Andy Robinson's future as Scotland coach was on the line last night after a performance against Tonga that left fans frustrated and was branded the worst in Scottish rugby history by some commentators.
Scotland were humiliated by the Pacific islanders and Robinson's position will come under scrutiny for the second time this year. The coach led the side to their first Six Nations whitewash since 2004 – ending a season in which they had also failed to make the group stage of the World Cup – and he has now overseen a clean sweep of autumn Test defeats as well.
It is the first time Scotland have gone a whole year without a Test win on home soil since 1998.
"That performance was totally unacceptable," said Robinson, struggling to control his rage. "I am very angry about what I've seen and I would like to apologise to the supporters.
"There will be consequences because of this performance. I won't go through what those will be yet, but from my side that was totally unacceptable."
Robinson was asked if he would consider his own position. It is normal protocol for Scotland coaches to debrief their SRU employers after each international period, and Robinson will meet chief executive Mark Dodson to deliver his assessment of the losses to New Zealand, South Africa and Tonga they have sustained over the past three weeks.

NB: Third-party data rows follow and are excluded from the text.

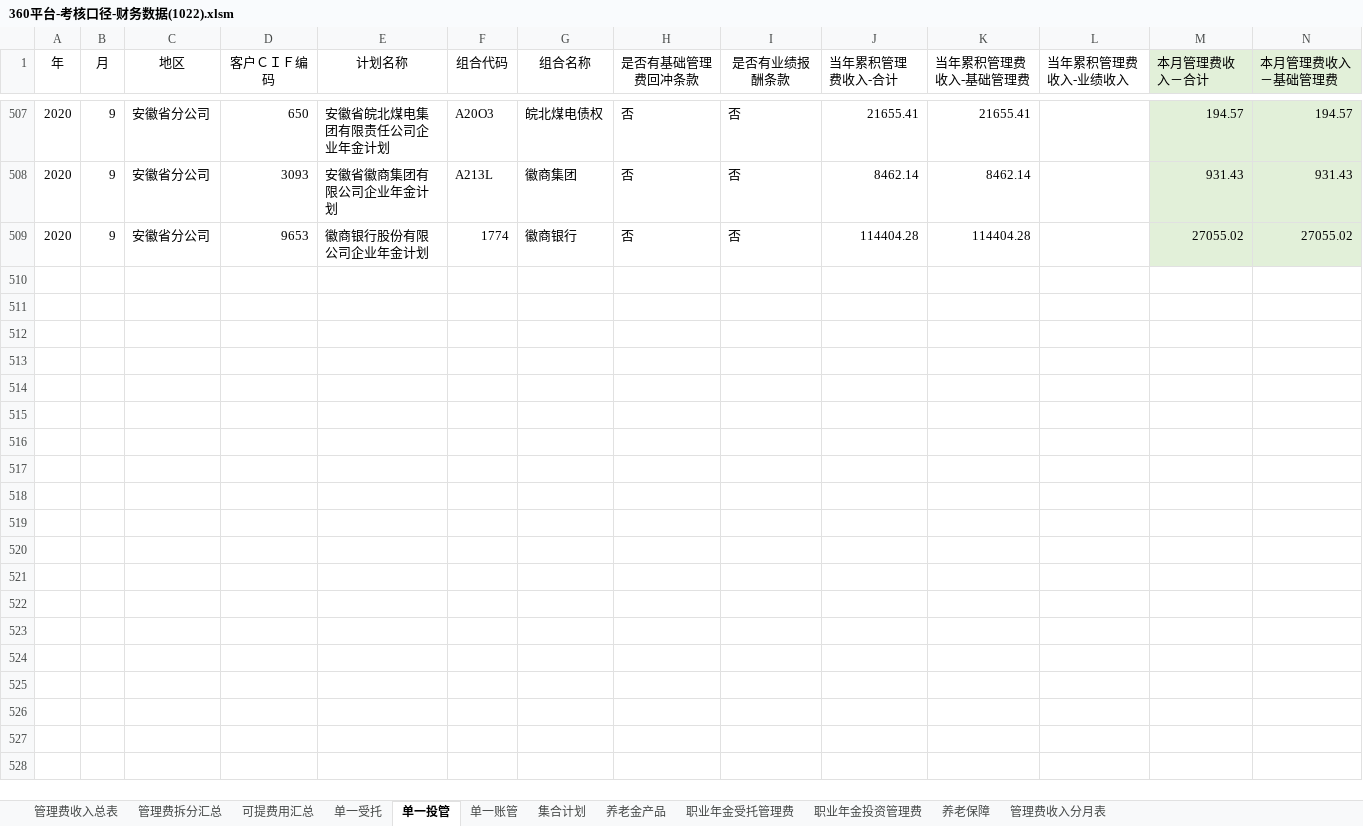
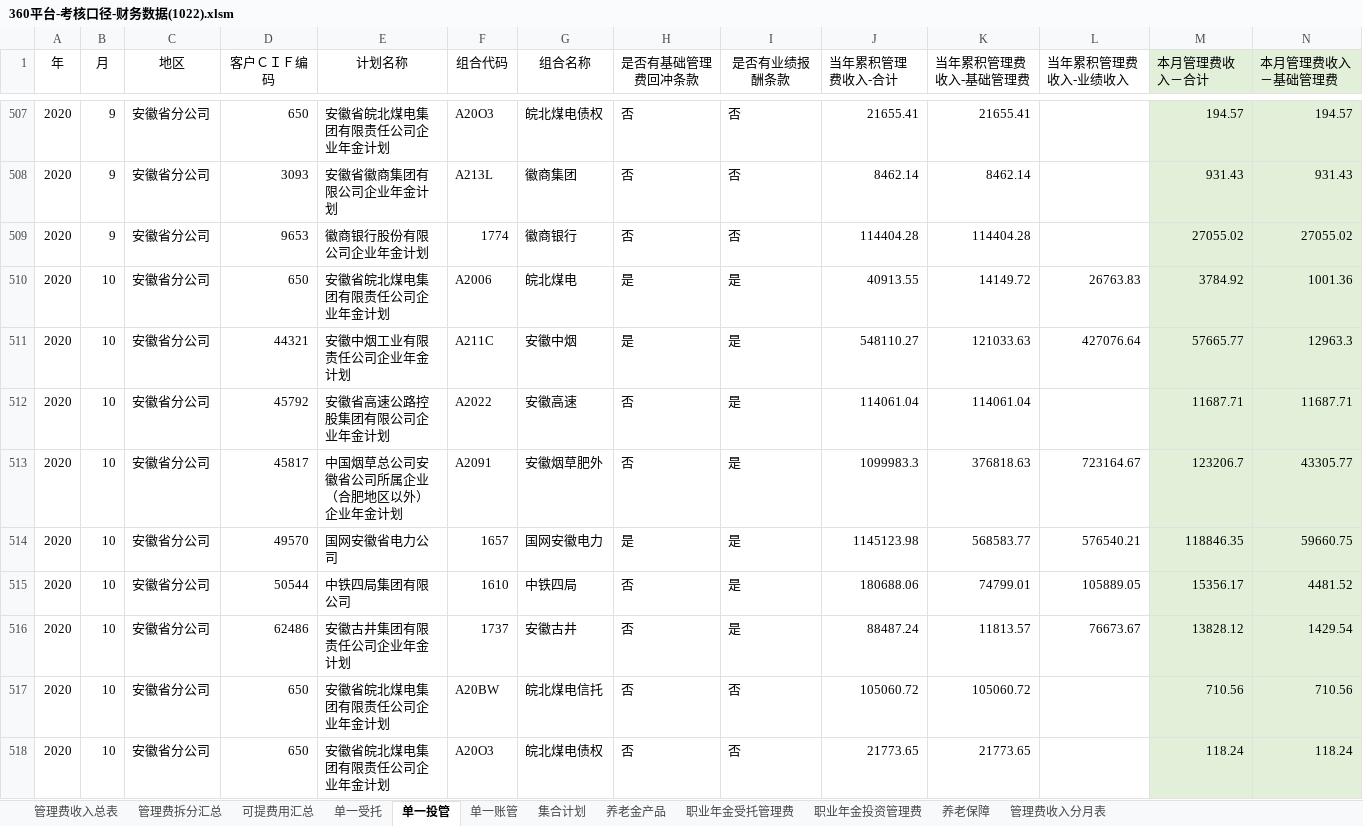
Before and after one commit to VB6Hobbyst7/CLPCworks, an Excel workbook: EXCEL_VBA_FILES/360平台-考核口径-财务数据(1022).xlsm, sheet 单一投管, drawn as a sheet; only a part is shown, gaps mark what is left out; values as stored, in another font and other column widths than the file's, no borders; rows hold the shown columns only; the diff covers the shown part only; the diff names each change by its address in the sheet, - before the commit and + after, or states it on an @@ line.

```diff
--- a/EXCEL_VBA_FILES/360平台-考核口径-财务数据(1022).xlsm (sheet 单一投管)
+++ b/EXCEL_VBA_FILES/360平台-考核口径-财务数据(1022).xlsm (sheet 单一投管)
+row 510: 2020 | 10 | 安徽省分公司 | 650 | 安徽省皖北煤电集团有限责任公司企业年金计划 | A2006 | 皖北煤电 | 是 | 是 | 40913.55 | 14149.72 | 26763.83 | 3784.92 | 1001.36
+row 511: 2020 | 10 | 安徽省分公司 | 44321 | 安徽中烟工业有限责任公司企业年金计划 | A211C | 安徽中烟 | 是 | 是 | 548110.27 | 121033.63 | 427076.64 | 57665.77 | 12963.3
+row 512: 2020 | 10 | 安徽省分公司 | 45792 | 安徽省高速公路控股集团有限公司企业年金计划 | A2022 | 安徽高速 | 否 | 是 | 114061.04 | 114061.04 |  | 11687.71 | 11687.71
+row 513: 2020 | 10 | 安徽省分公司 | 45817 | 中国烟草总公司安徽省公司所属企业（合肥地区以外）企业年金计划 | A2091 | 安徽烟草肥外 | 否 | 是 | 1099983.3 | 376818.63 | 723164.67 | 123206.7 | 43305.77
+row 514: 2020 | 10 | 安徽省分公司 | 49570 | 国网安徽省电力公司 | 1657 | 国网安徽电力 | 是 | 是 | 1145123.98 | 568583.77 | 576540.21 | 118846.35 | 59660.75
+row 515: 2020 | 10 | 安徽省分公司 | 50544 | 中铁四局集团有限公司 | 1610 | 中铁四局 | 否 | 是 | 180688.06 | 74799.01 | 105889.05 | 15356.17 | 4481.52
+row 516: 2020 | 10 | 安徽省分公司 | 62486 | 安徽古井集团有限责任公司企业年金计划 | 1737 | 安徽古井 | 否 | 是 | 88487.24 | 11813.57 | 76673.67 | 13828.12 | 1429.54
+row 517: 2020 | 10 | 安徽省分公司 | 650 | 安徽省皖北煤电集团有限责任公司企业年金计划 | A20BW | 皖北煤电信托 | 否 | 否 | 105060.72 | 105060.72 |  | 710.56 | 710.56
+row 518: 2020 | 10 | 安徽省分公司 | 650 | 安徽省皖北煤电集团有限责任公司企业年金计划 | A20O3 | 皖北煤电债权 | 否 | 否 | 21773.65 | 21773.65 |  | 118.24 | 118.24
```
Also changed, not shown: 13 added rows elsewhere in this sheet, sheet 职业年金投资管理费, sheet 职业年金受托管理费, sheet 集合计划, sheet 单一受托, sheet 管理费收入分月表, sheet 管理费收入总表, 4 more sheets, 15 other files.
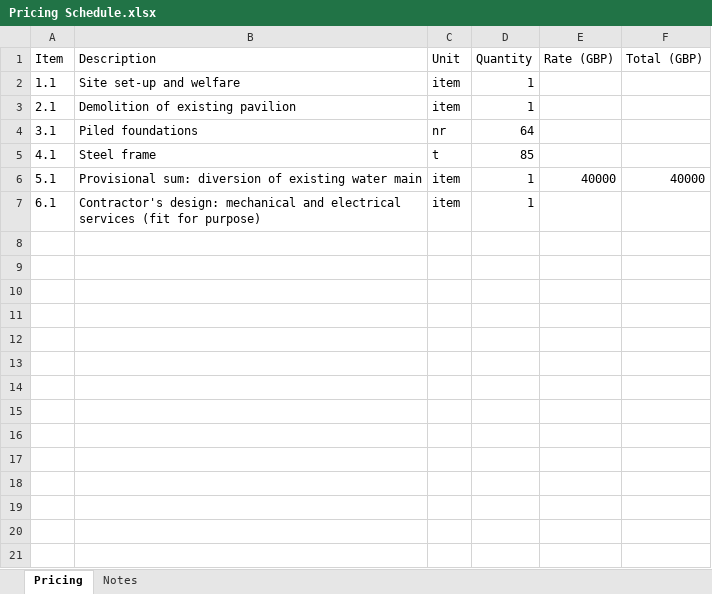
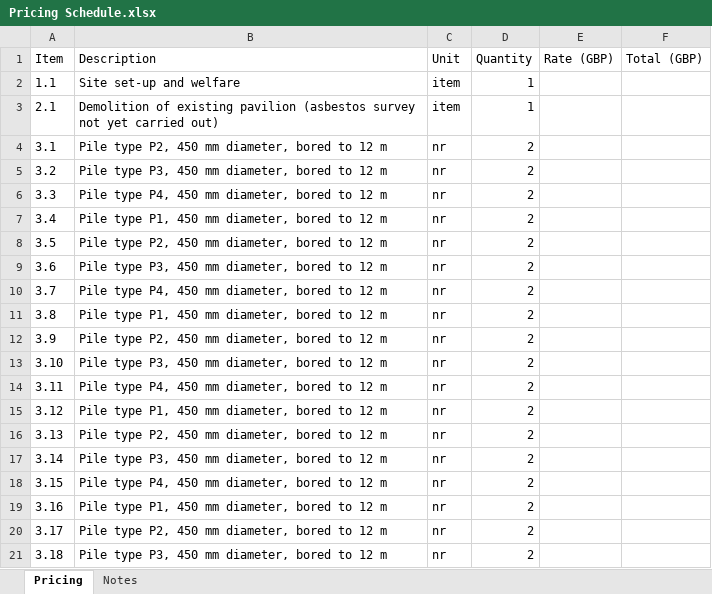
Before and after one commit to RRHutchins/Risk, an Excel workbook: samples/demo_tender/Pricing Schedule.xlsx, sheet Pricing, drawn as a sheet; only a part is shown; the shorter side is filled out with more unchanged rows; values as stored, in another font and other column widths than the file's, no borders; the diff covers the shown part only; the diff names each change by its address in the sheet, - before the commit and + after, or states it on an @@ line.

```diff
--- a/samples/demo_tender/Pricing Schedule.xlsx (sheet Pricing)
+++ b/samples/demo_tender/Pricing Schedule.xlsx (sheet Pricing)
-B3 (Description): …existing pavilion
+B3 (Description): …existing pavilion (asbestos survey not yet carried out)
-B4 (Description): Piled foundations
+B4 (Description): Pile type P2, 450 mm diameter, bored to 12 m
-D4 (Quantity): 64
+D4 (Quantity): 2
+row 5: 3.2 | Pile type P3, 450 mm diameter, bored to 12 m | nr | 2
+row 6: 3.3 | Pile type P4, 450 mm diameter, bored to 12 m | nr | 2
+row 7: 3.4 | Pile type P1, 450 mm diameter, bored to 12 m | nr | 2
+row 8: 3.5 | Pile type P2, 450 mm diameter, bored to 12 m | nr | 2
+row 9: 3.6 | Pile type P3, 450 mm diameter, bored to 12 m | nr | 2
+row 10: 3.7 | Pile type P4, 450 mm diameter, bored to 12 m | nr | 2
+row 11: 3.8 | Pile type P1, 450 mm diameter, bored to 12 m | nr | 2
+row 12: 3.9 | Pile type P2, 450 mm diameter, bored to 12 m | nr | 2
+row 13: 3.10 | Pile type P3, 450 mm diameter, bored to 12 m | nr | 2
+row 14: 3.11 | Pile type P4, 450 mm diameter, bored to 12 m | nr | 2
+row 15: 3.12 | Pile type P1, 450 mm diameter, bored to 12 m | nr | 2
+row 16: 3.13 | Pile type P2, 450 mm diameter, bored to 12 m | nr | 2
+row 17: 3.14 | Pile type P3, 450 mm diameter, bored to 12 m | nr | 2
+row 18: 3.15 | Pile type P4, 450 mm diameter, bored to 12 m | nr | 2
+row 19: 3.16 | Pile type P1, 450 mm diameter, bored to 12 m | nr | 2
+row 20: 3.17 | Pile type P2, 450 mm diameter, bored to 12 m | nr | 2
+row 21: 3.18 | Pile type P3, 450 mm diameter, bored to 12 m | nr | 2
```
Also changed, not shown: 32 added rows elsewhere in this sheet, 18 other files.
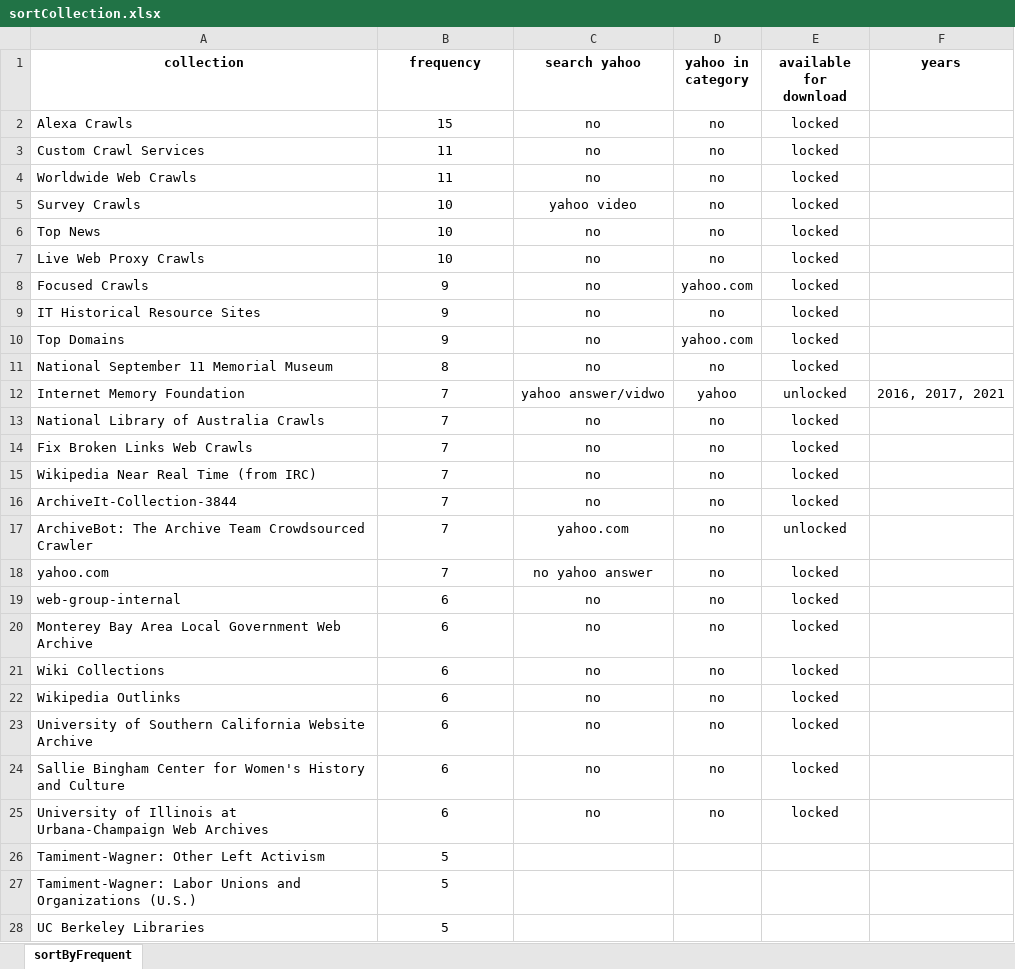
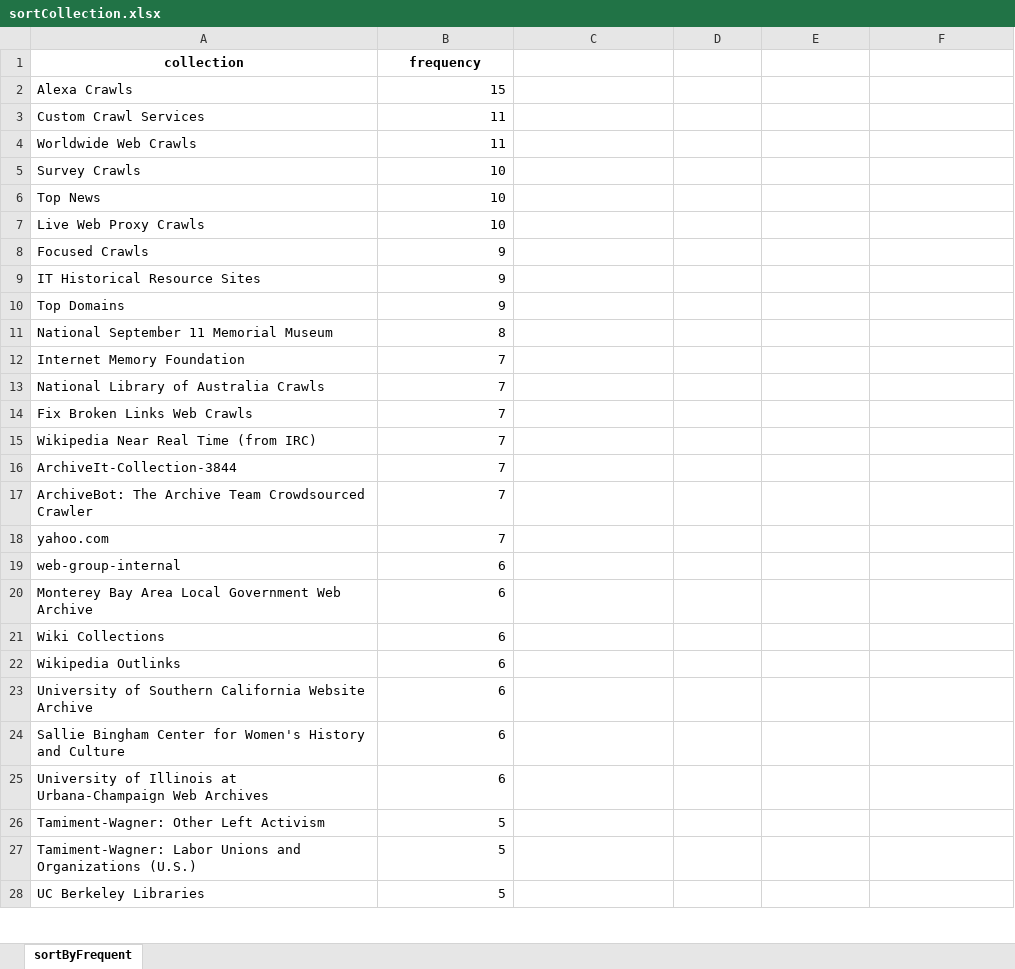
Before and after one commit to szw1223/megaDataExtraction, an Excel workbook: listOfCollection/sortCollection.xlsx, sheet sortByFrequent, drawn as a sheet; only a part is shown; values as stored, in another font and other column widths than the file's, no borders; the diff covers the shown part only; the diff names each change by its address in the sheet, - before the commit and + after, or states it on an @@ line.

```diff
--- a/listOfCollection/sortCollection.xlsx (sheet sortByFrequent)
+++ b/listOfCollection/sortCollection.xlsx (sheet sortByFrequent)
-C1: search yahoo
+C1: (empty)
-D1: yahoo in category
+D1: (empty)
-E1: available for download
+E1: (empty)
-F1: years
+F1: (empty)
-B2:B28 alignment: center
+B2:B28 alignment: right
-C2:C4: no
+C2:C4: (empty)
-D2:D7: no
+D2:D7: (empty)
-E2:E11: locked
+E2:E11: (empty)
-C5: yahoo video
+C5: (empty)
-C6:C11: no
+C6:C11: (empty)
-D8: yahoo.com
+D8: (empty)
-D9: no
+D9: (empty)
-D10: yahoo.com
+D10: (empty)
-D11: no
+D11: (empty)
-C12: yahoo answer/vidwo
+C12: (empty)
-D12: yahoo
+D12: (empty)
-E12: unlocked
+E12: (empty)
-F12: 2016, 2017, 2021
+F12: (empty)
-C13:C16: no
+C13:C16: (empty)
-D13:D25: no
+D13:D25: (empty)
-E13:E16: locked
+E13:E16: (empty)
-C17: yahoo.com
+C17: (empty)
-E17: unlocked
+E17: (empty)
-C18: no yahoo answer
+C18: (empty)
-E18:E25: locked
+E18:E25: (empty)
-C19:C25: no
+C19:C25: (empty)
```
Also changed, not shown: cell formats elsewhere in this sheet, 5 other files.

"It reflects on me," said Robinson grimly. "After the South Africa and New Zealand games I thought there was progress. Today there was not. It was hugely frustrating to watch because we knew what was coming. This is rugby at the highest level.
"I will meet with Mark, but that's between Mark and myself. I have a contract to 2015. After the performance we have seen today there have to be consequences for what happened. I will be at the forefront of those discussions."
Kelly Brown, who has yet to taste victory as Scotland captain, backed up the coach's comments: "We have shown that when we nail it and play as we can then we can put any side under pressure," he said. "We're not doing that for 80 minutes and not doing it week after week. That's something we need to look at. As Andy said, it's not acceptable to let our standards slip to where they were out there today."
However, Brown defended his decision not to kick relatively straightforward penalty chances in the first half, claiming he felt Scotland had the Tongans under pressure and that they had a good chance of getting a try instead.
"It is really about taking our chances," said Brown. "That's something I will be looking at. The coaches aren't out there on the pitch, it's up to the players. We need to look inside ourselves."
Understandably, the Tongans took a different view of things.
"I am very proud," said Mana Otai. "The performance could have been better, and we all know that, but what can you say? They did very well. But the boys made a bit of history today."
Tonga captain Nila Latu was just as delighted. "We came into this game wanting to win," said Latu. "It didn't really matter how we won. It was important for our country, for our nation. The boys showed a lot of guts.
"We went into the changing room positive and wanting to come out and put Scotland under pressure in the second half. We were hugely up for it today. It was a great effort because we had so much to lose."